However, this all changes when the Taliban begin to become an important and dangerous influence. They are opposed to the education of women and preach that women should always remain in the home. It is at this point in the narrative that Malala undergoes a change in identity. She realizes that she must think beyond the goal of merely being the top student in the class. Instead, she has to fight for her own right and the right of all women to have an education despite the threats of the Taliban.

There are several important points in the narrative which define Malala's decision to step up and speak for other women and not only for herself. Through a careful reading of the text you can choose which point you think is most important. For instance, the first time she presents her viewpoints in a public forum is when, with her father's encouragement, she begins to write a blog for the BBC Urdu website using the pseudonym Gul Mukai. The blog attracts attention, but Malala cannot reveal that she is writing it because of the danger of exposure.

Another important point in Malala's this process is when she first makes a public speech in Islamabad. After that, she and her father continue "to give lots of interviews." These, of course, make her even more famous. Eventually she receives recognition outside of the country and is even nominated for awards. If you need to choose a specific point, though, at which Malala's identity changes, it would be either when she begins to write the blog, or when she first speaks publicly in Islamabad.

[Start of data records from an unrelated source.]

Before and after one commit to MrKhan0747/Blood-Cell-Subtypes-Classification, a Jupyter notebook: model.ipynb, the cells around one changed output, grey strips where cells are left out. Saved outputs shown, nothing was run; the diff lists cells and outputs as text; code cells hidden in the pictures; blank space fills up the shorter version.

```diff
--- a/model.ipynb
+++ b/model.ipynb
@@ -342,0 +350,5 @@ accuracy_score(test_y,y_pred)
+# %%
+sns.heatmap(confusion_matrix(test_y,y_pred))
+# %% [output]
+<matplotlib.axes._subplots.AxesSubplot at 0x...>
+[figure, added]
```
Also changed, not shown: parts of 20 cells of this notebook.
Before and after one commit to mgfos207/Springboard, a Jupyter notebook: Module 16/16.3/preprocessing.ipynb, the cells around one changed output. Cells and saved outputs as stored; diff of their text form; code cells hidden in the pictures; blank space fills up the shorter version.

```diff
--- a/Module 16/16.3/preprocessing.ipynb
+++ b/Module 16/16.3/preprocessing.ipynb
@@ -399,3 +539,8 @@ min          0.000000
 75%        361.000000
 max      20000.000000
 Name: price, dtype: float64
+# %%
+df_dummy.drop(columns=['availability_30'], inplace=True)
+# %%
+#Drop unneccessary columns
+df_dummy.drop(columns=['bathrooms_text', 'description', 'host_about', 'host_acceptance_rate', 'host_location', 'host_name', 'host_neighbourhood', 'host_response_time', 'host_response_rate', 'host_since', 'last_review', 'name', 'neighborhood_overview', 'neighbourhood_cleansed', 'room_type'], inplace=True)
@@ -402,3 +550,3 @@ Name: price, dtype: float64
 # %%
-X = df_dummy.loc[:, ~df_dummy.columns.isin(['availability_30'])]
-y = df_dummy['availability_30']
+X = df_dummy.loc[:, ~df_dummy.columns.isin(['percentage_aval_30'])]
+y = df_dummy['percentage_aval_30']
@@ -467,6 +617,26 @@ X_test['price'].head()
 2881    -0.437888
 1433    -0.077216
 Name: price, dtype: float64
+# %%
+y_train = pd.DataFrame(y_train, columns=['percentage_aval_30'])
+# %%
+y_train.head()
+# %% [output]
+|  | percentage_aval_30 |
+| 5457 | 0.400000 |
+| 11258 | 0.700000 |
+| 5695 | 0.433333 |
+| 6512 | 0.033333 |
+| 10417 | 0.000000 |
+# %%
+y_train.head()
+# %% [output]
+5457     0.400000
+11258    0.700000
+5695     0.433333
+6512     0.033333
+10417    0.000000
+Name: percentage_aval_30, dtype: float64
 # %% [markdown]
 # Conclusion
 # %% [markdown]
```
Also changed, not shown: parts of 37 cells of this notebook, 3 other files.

Once she is no longer concerned only with herself but also struggles for the rights of others, her identity changes and she becomes a symbol for all the girls and women of Pakistan who desire educations.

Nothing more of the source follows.